● **Assignment**
Exactly as they appear, output all of the entries.

● **Data**
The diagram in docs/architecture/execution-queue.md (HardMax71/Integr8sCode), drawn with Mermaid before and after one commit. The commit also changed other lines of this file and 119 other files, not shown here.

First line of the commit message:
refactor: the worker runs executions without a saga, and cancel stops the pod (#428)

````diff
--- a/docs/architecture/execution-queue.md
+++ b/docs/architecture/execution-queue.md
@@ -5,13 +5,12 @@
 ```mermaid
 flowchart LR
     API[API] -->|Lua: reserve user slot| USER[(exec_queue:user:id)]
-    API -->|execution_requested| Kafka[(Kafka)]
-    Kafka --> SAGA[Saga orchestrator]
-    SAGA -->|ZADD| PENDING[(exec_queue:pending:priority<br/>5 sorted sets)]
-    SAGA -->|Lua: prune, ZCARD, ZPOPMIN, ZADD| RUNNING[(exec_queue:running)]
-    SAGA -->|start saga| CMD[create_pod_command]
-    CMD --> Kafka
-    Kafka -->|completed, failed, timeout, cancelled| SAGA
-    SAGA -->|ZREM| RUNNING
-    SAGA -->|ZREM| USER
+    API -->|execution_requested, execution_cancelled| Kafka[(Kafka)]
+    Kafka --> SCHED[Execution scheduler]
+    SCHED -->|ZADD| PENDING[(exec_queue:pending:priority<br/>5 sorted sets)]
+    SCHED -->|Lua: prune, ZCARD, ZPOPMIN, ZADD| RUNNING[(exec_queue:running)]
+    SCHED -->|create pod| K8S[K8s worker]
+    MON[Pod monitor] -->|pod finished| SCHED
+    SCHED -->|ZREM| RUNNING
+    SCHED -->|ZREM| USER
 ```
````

● **Problem solution**
The diagram in docs/architecture/execution-queue.md (HardMax71/Integr8sCode), drawn with Mermaid before and after one commit. The commit also changed other lines of this file and 119 other files, not shown here.

First line of the commit message:
refactor: the worker runs executions without a saga, and cancel stops the pod (#428)

````diff
--- a/docs/architecture/execution-queue.md
+++ b/docs/architecture/execution-queue.md
@@ -5,13 +5,12 @@
 ```mermaid
 flowchart LR
     API[API] -->|Lua: reserve user slot| USER[(exec_queue:user:id)]
-    API -->|execution_requested| Kafka[(Kafka)]
-    Kafka --> SAGA[Saga orchestrator]
-    SAGA -->|ZADD| PENDING[(exec_queue:pending:priority<br/>5 sorted sets)]
-    SAGA -->|Lua: prune, ZCARD, ZPOPMIN, ZADD| RUNNING[(exec_queue:running)]
-    SAGA -->|start saga| CMD[create_pod_command]
-    CMD --> Kafka
-    Kafka -->|completed, failed, timeout, cancelled| SAGA
-    SAGA -->|ZREM| RUNNING
-    SAGA -->|ZREM| USER
+    API -->|execution_requested, execution_cancelled| Kafka[(Kafka)]
+    Kafka --> SCHED[Execution scheduler]
+    SCHED -->|ZADD| PENDING[(exec_queue:pending:priority<br/>5 sorted sets)]
+    SCHED -->|Lua: prune, ZCARD, ZPOPMIN, ZADD| RUNNING[(exec_queue:running)]
+    SCHED -->|create pod| K8S[K8s worker]
+    MON[Pod monitor] -->|pod finished| SCHED
+    SCHED -->|ZREM| RUNNING
+    SCHED -->|ZREM| USER
 ```
````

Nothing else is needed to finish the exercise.